Here, the undisputed material facts show that NCO satisfied the requirements of Section 1681b(a)(3)(A). First, Plaintiff's debt arose from a previous credit transaction because PACER allowed her to view documents for three-month intervals and defer payment until the end of that period. It is also undisputed that PACER later enlisted the services of NCO to collect upon this debt. To accomplish this task, NCO obtained Plaintiff's credit report. Thus, NCO had a permissible purpose for accessing the report. Because Plaintiff cannot succeed on the third element of her FCRA claim, NCO is entitled to summary judgment on this claim.

II. NCO is entitled to judgment as a matter of law on Plaintiff's FDCPA claim because Plaintiff fails to present any facts demonstrating a FDCPA violation.

Plaintiff also claims that NCO's obtaining of her credit report without a permissible purpose constitutes a "deceptive...unfair and unconscionable" practice in violation of the FDCPA. To establish a prima facie case under the FDCPA, Plaintiff must show: "(1) [she] has been the object of collection activity arising from a consumer debt; (2) [NCO] qualifies as a debt collector under the Act; and (3) [NCO] has engaged in a prohibited act or has failed to perform a requirement imposed by the FDCPA." Pace v. Portfolio Recovery Assocs., LLC, 872 F.Supp.2d 861, 864 (W.D. Mo. 2012). NCO only challenges Plaintiff's ability to satisfy the third element, arguing that because it had a permissible purpose under the FCRA it has not engaged in a prohibited act.

The FDCPA is a broad consumer protection statute aimed at, among other things, eliminating "abusive debt collection practices by debt collectors...." 15 U.S.C. § 1692(e). To achieve this purpose, the FDCPA forbids debt collectors from engaging in various practices. See id. at §§ 1692d-1692f. As best the Court can tell from Plaintiff's use of the terms "deceptive, " "unfair, " and "unconscionable, " she intends to invoke the protections of 15 U.S.C. §§ 1692e(10), 1692f.[3] Section 1692e prohibits a debt collector from using "any false representation or deceptive means to collect or attempt to collect any debt or to obtain information concerning the consumer." Id. § 1692e(10). Similarly broad, Section 1692f prohibits a debtor collector from using "unfair or unconscionable means to collect or attempt to collect any debt." Id. § 1692f.

Here, the undisputed facts show no violation of these provisions.
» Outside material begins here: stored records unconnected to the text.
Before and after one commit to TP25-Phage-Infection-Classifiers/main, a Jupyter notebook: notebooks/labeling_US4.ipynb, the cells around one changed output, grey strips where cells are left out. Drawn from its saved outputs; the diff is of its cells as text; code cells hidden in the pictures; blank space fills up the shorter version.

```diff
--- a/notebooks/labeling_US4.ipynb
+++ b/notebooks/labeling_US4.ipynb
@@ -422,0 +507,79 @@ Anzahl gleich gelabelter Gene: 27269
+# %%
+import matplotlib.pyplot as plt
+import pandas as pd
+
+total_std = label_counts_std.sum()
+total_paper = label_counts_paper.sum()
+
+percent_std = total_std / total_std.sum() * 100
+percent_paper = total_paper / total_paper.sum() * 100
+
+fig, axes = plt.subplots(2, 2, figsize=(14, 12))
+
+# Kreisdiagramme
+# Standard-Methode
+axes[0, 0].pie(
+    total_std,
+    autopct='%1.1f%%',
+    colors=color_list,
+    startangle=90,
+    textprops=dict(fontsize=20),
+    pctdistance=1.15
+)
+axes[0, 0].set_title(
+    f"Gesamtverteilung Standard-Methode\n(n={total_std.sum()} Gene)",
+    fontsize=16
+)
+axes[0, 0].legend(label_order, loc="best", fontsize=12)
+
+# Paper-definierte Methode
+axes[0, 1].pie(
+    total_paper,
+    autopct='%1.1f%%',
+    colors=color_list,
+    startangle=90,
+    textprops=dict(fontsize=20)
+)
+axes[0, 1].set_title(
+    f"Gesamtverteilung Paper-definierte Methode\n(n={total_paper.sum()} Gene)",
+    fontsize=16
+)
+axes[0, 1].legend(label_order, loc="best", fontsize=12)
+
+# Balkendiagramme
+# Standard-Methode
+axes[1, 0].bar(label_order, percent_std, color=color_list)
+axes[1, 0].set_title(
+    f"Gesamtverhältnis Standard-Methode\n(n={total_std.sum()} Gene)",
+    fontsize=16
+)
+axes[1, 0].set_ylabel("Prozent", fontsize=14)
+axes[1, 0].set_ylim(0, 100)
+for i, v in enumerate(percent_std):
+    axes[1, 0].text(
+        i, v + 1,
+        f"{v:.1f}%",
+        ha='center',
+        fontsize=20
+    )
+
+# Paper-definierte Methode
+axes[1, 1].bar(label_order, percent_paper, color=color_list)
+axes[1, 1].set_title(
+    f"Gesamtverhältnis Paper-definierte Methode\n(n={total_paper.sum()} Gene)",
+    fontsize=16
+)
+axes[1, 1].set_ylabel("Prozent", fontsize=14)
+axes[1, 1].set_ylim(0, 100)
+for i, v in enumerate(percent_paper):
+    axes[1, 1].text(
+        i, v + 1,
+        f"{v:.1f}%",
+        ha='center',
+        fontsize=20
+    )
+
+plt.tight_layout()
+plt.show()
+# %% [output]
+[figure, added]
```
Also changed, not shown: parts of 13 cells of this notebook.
Plaintiff's sole allegation throughout this litigation has been that NCO violated the FDCPA by accessing her report without a permissible purpose. As discussed above, however, NCO did have a FCRA-sanctioned purpose for obtaining and using her credit report. Given that NCO complied with the FCRA in obtaining the report and that Plaintiff presents no other evidence suggesting that NCO employed any false or deceptive tactics during the collection process, the Court finds no violation of Section 1692e(10). See Stonehart v. Rosenthal, No. 01-CIV-651-SAS, 2001 WL 910771, at *5 (S.D.N.Y. Aug. 13, 2001) ("[B]ecause ACA had a permissible purpose to obtain the credit report it could not have used false or misleading means to obtain that report."). Similarly, since no facts suggest that NCO employed any unfair or unconscionable means in collecting upon the PACER debt, the Court likewise finds no violation of Section 1692f. Because Plaintiff cannot satisfy the third element of her FDCPA claim, NCO is entitled to summary judgment on it.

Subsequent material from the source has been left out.